[EXERCISE PROMPT]:
Select all lines in the records that include "Total".
<<<<
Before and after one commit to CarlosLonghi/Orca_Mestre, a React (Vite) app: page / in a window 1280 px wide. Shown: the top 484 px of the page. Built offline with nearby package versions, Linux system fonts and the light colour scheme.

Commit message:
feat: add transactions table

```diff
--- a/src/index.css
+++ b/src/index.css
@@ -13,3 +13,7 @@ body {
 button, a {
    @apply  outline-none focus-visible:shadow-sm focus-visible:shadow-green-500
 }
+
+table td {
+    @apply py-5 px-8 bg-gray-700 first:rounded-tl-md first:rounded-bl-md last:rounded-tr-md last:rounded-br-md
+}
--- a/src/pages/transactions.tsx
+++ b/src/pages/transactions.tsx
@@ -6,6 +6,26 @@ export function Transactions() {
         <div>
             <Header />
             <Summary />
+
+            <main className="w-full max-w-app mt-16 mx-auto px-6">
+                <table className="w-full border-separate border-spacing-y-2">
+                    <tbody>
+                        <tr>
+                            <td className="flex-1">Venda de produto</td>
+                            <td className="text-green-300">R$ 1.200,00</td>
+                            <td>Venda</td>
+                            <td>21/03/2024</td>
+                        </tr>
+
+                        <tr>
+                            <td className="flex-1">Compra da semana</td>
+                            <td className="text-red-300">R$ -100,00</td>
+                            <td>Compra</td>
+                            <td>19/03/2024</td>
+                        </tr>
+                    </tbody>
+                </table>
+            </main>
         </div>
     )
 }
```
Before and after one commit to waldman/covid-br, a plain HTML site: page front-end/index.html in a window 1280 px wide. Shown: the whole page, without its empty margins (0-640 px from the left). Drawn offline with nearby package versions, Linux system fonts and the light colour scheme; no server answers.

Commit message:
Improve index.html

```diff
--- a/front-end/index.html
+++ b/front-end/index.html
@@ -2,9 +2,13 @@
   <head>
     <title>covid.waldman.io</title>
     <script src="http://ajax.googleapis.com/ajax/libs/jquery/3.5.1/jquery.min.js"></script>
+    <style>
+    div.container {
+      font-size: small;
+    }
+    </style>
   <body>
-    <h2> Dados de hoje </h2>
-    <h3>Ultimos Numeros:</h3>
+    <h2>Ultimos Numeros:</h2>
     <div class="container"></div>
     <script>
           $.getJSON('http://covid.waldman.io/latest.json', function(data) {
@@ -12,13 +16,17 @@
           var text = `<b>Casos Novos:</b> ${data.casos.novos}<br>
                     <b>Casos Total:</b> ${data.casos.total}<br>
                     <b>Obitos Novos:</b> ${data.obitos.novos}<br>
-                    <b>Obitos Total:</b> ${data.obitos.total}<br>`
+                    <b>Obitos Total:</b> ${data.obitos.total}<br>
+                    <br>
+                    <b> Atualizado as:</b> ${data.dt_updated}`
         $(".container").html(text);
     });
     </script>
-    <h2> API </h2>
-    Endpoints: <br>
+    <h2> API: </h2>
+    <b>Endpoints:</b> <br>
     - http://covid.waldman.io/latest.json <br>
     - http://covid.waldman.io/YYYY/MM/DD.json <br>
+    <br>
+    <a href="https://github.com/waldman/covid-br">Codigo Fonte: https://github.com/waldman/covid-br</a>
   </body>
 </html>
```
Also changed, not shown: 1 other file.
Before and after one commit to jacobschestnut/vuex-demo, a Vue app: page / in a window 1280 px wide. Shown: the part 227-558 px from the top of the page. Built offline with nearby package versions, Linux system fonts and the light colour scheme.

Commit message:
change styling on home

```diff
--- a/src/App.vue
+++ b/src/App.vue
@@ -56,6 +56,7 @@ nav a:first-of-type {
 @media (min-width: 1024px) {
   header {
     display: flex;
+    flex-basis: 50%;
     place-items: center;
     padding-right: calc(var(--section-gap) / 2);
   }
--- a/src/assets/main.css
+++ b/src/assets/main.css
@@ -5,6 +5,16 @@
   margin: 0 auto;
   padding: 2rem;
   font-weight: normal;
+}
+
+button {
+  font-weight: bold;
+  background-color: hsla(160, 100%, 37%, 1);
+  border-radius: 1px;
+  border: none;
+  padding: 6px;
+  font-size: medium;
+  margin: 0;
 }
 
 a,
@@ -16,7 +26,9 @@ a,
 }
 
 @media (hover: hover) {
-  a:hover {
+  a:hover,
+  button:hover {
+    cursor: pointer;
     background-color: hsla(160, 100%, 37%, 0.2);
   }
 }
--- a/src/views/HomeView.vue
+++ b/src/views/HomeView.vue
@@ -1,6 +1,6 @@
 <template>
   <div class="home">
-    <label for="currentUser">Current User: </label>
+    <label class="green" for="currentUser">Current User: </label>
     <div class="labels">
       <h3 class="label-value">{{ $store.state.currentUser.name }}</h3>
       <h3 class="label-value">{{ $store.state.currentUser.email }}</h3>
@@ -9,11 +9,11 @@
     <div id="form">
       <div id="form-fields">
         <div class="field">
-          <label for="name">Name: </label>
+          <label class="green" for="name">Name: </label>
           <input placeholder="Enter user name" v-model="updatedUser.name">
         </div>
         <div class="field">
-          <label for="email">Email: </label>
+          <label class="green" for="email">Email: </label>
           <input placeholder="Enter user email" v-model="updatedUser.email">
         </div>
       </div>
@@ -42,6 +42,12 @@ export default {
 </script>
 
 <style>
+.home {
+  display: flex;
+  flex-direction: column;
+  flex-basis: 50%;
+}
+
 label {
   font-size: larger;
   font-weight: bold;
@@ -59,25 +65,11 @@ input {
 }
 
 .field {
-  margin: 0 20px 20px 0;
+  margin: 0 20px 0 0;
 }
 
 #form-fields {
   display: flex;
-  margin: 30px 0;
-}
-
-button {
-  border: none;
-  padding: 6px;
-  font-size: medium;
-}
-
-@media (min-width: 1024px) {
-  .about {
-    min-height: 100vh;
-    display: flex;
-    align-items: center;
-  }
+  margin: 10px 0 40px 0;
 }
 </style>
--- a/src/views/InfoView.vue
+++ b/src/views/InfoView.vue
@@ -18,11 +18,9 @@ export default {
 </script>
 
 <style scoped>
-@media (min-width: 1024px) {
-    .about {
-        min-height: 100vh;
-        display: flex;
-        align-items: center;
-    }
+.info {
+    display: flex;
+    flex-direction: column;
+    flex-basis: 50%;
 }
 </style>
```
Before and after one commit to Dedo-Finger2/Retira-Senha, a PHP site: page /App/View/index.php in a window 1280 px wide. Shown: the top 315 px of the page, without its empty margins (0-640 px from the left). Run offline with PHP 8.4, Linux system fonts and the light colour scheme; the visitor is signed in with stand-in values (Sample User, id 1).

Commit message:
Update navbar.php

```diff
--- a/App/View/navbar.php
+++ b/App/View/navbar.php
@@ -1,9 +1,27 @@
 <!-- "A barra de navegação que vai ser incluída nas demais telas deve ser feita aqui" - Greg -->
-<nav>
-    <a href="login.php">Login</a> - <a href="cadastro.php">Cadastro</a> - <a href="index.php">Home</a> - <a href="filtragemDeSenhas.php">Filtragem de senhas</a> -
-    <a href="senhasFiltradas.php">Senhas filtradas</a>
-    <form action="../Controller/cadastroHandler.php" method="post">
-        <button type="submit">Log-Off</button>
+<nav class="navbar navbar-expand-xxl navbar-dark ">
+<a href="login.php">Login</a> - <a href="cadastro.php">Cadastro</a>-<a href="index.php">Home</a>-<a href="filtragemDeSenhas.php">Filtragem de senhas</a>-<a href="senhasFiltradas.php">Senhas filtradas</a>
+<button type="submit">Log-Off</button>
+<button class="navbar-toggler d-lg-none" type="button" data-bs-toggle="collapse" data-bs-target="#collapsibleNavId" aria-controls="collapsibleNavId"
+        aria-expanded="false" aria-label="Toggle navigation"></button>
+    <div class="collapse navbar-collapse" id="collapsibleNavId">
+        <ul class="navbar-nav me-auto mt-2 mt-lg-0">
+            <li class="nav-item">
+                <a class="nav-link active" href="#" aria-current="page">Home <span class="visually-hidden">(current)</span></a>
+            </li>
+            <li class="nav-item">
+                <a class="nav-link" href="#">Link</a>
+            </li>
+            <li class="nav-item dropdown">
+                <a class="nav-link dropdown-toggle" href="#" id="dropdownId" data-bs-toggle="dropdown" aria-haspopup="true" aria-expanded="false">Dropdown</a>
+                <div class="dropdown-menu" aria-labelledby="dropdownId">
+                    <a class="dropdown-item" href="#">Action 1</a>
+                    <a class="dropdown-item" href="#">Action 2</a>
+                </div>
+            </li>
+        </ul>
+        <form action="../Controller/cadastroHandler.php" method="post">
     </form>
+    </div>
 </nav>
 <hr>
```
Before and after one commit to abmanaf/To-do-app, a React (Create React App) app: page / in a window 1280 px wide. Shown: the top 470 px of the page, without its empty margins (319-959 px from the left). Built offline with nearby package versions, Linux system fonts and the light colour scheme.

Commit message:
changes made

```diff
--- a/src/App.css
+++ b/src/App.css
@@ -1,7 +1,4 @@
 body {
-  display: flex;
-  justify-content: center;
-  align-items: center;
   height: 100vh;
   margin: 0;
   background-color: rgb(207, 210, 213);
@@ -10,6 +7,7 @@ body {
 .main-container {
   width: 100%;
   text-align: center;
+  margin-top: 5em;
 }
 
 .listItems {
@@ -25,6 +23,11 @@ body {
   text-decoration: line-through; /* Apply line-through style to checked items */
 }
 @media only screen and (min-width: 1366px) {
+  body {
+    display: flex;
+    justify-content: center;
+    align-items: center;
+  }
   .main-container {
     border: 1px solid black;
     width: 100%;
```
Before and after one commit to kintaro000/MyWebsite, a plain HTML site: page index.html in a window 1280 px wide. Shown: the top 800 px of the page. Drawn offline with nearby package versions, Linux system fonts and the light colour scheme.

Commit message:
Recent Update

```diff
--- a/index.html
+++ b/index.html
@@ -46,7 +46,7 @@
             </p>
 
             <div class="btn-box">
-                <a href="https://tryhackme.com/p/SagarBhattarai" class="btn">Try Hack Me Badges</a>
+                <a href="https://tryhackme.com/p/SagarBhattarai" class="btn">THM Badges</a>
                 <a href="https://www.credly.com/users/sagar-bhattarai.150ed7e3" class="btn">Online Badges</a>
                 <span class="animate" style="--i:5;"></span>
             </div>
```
>>>>
[ANSWER SPACE]:
                     <b>Casos Total:</b> ${data.casos.total}<br>
-                    <b>Obitos Total:</b> ${data.obitos.total}<br>`
+                    <b>Obitos Total:</b> ${data.obitos.total}<br>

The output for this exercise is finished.